An unusual given name
Families often re-used given names through the generations and this can be a clue to kinship. Anthony is a particularly unusual name among Sainsbury families in the 18th century. In fact, a quick search of the indexed parish baptism and burial records for Wiltshire from 1538 to 1812 reveals only four Anthony Sainsburys (or variant spellings) in the whole county:
- An Anthony was buried 6 Jul 1660 Castle Combe (son of Joseph Saintsbury, progenitor of the Castle Combe family)
- An Anthony was buried 8 Aug 1672 Trowbridge (possibly related to the Castle Combe family)
- An Anthony was baptised 10 Feb 1683 Castle Combe and buried 9 Aug 1717 Castle Combe (
cousinbrother of William of Castle Combe)
- An Anthony was baptised 25 Feb 1694 Market Lavington and buried 25 Jun 1715 Market Lavington
Despite the rare occurrence of the name Anthony among 17th- and 18th-century Sainsburys, our Somerset ancestor gave this name to one of his sons — likely his first-born.
A gap in births
Given these DNA matches to members of this Castle Combe family, is there any way our Somerset ancestor, Richard Sainsbury, could have been born into this family?

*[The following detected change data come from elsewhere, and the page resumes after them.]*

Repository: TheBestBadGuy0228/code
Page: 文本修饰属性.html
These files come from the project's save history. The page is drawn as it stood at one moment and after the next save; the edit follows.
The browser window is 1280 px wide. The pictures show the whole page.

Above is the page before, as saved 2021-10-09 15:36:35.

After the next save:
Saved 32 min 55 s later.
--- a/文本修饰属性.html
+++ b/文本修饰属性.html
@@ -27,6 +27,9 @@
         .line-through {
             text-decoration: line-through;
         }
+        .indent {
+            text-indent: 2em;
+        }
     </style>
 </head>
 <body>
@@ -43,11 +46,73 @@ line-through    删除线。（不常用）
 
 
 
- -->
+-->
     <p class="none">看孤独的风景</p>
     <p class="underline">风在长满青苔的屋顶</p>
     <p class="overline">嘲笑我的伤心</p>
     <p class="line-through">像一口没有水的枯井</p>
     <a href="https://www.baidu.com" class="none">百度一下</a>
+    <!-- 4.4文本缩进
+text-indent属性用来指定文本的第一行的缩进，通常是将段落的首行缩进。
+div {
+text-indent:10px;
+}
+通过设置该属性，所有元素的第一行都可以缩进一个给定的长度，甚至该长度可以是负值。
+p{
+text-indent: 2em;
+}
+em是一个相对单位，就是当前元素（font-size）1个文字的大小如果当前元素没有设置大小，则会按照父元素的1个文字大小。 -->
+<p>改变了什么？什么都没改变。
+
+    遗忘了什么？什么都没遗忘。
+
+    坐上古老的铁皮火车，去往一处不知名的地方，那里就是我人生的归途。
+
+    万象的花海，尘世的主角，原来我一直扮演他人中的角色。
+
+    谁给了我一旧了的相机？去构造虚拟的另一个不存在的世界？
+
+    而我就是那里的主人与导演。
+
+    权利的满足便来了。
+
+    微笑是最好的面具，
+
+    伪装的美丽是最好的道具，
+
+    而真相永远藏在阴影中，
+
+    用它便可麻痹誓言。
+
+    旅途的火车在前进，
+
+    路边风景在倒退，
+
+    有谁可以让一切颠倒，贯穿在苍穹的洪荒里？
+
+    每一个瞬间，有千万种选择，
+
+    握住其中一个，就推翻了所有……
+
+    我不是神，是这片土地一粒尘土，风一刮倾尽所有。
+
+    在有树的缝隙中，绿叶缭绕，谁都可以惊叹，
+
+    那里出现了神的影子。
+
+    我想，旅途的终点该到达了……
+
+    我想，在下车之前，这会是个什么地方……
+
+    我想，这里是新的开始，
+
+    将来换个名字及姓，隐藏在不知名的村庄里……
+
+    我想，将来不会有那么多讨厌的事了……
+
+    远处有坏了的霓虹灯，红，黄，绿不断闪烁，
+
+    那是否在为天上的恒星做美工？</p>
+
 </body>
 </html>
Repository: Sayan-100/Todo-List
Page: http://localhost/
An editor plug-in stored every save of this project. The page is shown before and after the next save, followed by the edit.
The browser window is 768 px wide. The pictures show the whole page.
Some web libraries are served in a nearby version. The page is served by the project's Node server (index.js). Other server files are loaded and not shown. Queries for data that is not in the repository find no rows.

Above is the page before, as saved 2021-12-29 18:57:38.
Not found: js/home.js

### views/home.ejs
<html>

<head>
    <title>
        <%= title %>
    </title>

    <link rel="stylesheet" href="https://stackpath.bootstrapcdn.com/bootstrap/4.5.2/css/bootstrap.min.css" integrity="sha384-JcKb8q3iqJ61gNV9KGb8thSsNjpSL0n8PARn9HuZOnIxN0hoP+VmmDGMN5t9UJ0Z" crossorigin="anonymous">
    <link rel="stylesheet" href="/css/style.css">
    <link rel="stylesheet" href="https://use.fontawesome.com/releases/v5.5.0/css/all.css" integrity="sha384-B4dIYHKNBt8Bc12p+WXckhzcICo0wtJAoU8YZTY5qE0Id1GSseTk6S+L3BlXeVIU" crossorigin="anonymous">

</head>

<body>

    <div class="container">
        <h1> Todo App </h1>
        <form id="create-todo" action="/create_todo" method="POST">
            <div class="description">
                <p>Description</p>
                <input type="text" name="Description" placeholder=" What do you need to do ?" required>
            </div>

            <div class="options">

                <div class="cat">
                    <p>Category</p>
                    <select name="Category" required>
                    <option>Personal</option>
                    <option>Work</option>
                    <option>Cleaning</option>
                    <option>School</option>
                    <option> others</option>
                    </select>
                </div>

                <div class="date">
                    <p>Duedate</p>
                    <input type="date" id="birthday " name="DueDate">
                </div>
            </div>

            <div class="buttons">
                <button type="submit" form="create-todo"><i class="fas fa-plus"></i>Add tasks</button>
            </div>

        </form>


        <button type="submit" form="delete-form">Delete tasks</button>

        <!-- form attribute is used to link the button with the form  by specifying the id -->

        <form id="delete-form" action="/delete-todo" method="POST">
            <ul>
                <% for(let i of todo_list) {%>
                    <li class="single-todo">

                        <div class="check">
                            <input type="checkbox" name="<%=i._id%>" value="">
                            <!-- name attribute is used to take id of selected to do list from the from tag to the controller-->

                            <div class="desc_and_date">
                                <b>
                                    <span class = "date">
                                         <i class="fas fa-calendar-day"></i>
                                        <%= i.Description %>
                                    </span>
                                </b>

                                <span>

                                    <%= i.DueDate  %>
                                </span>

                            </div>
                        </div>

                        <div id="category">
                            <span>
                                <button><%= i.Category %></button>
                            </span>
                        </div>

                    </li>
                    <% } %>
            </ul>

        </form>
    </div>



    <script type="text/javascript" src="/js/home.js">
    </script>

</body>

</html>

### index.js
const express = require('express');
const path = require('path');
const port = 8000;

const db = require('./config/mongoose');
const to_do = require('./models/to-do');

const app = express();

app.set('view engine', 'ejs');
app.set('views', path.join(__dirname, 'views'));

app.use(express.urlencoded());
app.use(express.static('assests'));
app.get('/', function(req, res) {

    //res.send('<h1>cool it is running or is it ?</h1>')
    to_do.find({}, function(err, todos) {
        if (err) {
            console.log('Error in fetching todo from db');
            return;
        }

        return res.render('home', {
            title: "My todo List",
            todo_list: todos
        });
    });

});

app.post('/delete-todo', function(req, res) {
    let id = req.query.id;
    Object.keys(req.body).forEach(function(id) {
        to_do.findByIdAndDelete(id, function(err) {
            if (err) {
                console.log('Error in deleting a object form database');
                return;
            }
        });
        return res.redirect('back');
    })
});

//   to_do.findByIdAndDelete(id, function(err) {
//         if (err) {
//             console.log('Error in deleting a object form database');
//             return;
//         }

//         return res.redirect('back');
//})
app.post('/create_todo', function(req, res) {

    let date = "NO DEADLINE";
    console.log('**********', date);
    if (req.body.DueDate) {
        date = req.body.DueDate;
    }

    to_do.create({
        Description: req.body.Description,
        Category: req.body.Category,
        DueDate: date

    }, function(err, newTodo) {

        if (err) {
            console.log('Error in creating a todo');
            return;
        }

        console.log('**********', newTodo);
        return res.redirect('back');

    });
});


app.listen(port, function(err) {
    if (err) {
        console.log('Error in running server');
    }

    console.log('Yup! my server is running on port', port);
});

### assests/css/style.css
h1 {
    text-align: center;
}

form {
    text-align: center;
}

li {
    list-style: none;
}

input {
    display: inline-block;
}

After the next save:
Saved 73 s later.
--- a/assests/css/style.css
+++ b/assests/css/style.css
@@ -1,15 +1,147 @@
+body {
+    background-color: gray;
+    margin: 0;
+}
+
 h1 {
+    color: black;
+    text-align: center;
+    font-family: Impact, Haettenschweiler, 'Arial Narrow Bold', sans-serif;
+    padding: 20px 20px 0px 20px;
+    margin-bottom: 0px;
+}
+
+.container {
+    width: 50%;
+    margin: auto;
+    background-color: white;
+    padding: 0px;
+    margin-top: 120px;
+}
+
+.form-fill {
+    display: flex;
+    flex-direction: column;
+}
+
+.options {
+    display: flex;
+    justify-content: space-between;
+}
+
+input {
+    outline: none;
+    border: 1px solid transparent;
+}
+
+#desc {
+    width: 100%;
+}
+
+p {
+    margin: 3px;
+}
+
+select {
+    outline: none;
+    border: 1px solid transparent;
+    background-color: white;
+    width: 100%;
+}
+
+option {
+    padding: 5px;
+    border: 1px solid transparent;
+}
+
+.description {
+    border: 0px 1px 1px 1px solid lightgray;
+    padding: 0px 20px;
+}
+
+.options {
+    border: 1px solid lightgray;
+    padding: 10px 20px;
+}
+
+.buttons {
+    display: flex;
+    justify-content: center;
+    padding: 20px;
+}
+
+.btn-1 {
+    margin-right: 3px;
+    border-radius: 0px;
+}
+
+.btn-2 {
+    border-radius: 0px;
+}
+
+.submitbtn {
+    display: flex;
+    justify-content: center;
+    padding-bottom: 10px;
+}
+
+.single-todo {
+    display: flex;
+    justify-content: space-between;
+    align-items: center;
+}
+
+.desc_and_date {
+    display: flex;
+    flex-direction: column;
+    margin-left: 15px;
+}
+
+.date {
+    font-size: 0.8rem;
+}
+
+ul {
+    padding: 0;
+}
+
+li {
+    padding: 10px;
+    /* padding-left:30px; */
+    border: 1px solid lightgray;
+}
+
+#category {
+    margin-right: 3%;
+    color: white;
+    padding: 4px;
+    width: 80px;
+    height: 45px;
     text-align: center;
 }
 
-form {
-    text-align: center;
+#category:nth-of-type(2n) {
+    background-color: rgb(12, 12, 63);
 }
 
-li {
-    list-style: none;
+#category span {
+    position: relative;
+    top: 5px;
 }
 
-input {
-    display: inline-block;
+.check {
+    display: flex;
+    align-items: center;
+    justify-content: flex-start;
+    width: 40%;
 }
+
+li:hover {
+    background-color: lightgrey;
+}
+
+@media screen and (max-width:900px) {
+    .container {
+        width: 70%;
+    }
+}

And if so, could he have been part of this family in a way that would connect him more closely with any member of the family named Anthony?
cousin brother was Anthony Saintsbury baptised in Castle Combe in 1683. (He is Anthony number 3 on the above list.) There is a gap in the baptisms of his children between 1710 and 1716. This gap, indicated by the grey box with question mark in this tree, holds out the possibility that our Somerset Sainsbury ancestor was an unbaptised child of Anthony and Grace Saintsbury of Castle Combe:
There is no documentation to indicate whether the theory that Richard Sainsbury of North Somerset is a child of Anthony and Grace Saintbury of Castle Combe is true. It is only one of many theories that can be developed based on our DNA matches to explain the immediate family origins of Richard Sainsbury of North Somerset who married Mary Willis in Portbury in 1745.
Other sets of shared matches among our Somerset cousins suggest genetic connections to other Sainsbury families in other parts of Wiltshire in the early 18th century. Whether those connections are closer or more distant to the link suggested by these Castle Combe matches is difficult to say at this point.
However, the fact remains that our project has revealed other clusters of matches to other Sainsbury families in 18th-century Wiltshire — each with their own strengths and weaknesses as genetic evidence about our family’s point of origin.
Those other clusters will be the subject of future DNA Match Profiles on this blog.
Disclaimer: As with any research project, when new evidence comes to light, former theories may change. This blog post includes theories and conclusions developed from the best available evidence at the time this post was written. It may be corroborated or refuted by later research. This post must therefore be considered in the context of all information presented in earlier and later posts.